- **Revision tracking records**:
◆ ◆ ◆

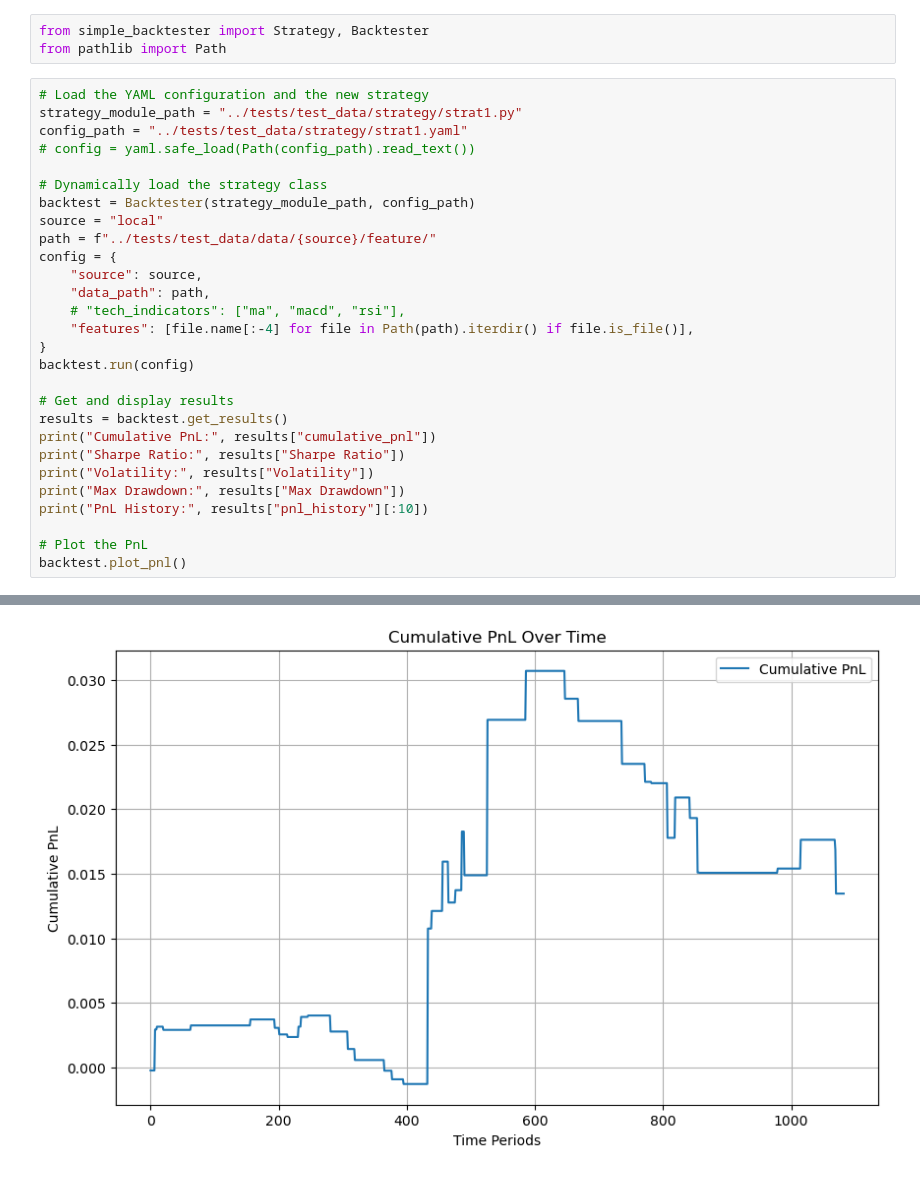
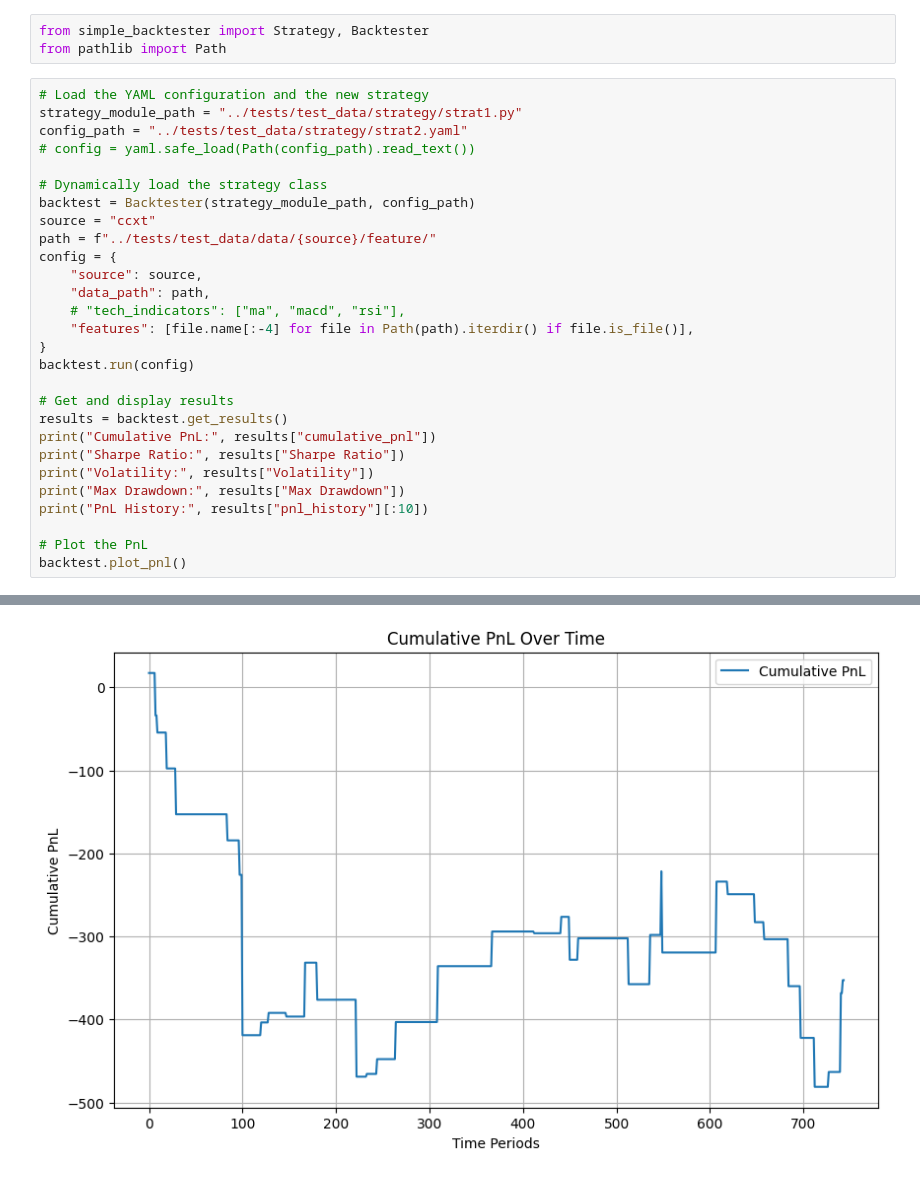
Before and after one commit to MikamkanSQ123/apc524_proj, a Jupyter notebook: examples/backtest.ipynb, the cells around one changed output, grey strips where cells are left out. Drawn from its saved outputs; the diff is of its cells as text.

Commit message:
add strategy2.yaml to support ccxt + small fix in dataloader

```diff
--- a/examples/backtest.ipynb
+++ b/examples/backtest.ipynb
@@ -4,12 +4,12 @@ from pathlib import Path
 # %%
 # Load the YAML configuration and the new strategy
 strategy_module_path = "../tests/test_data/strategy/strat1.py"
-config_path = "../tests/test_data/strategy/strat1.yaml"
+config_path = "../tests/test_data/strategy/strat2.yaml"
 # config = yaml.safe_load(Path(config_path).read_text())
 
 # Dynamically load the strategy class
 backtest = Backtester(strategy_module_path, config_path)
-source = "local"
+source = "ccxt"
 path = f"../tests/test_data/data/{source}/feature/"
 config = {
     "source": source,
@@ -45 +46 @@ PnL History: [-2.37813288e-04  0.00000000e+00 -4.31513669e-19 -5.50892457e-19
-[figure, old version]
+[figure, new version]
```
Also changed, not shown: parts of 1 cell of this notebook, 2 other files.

◆ ◆ ◆

- **Work to complete**: Would you report every line of the entries above containing the word "examples"?

- **Task solution**:
Before and after one commit to MikamkanSQ123/apc524_proj, a Jupyter notebook: examples/backtest.ipynb, the cells around one changed output, grey strips where cells are left out. Drawn from its saved outputs; the diff is of its cells as text.
--- a/examples/backtest.ipynb
+++ b/examples/backtest.ipynb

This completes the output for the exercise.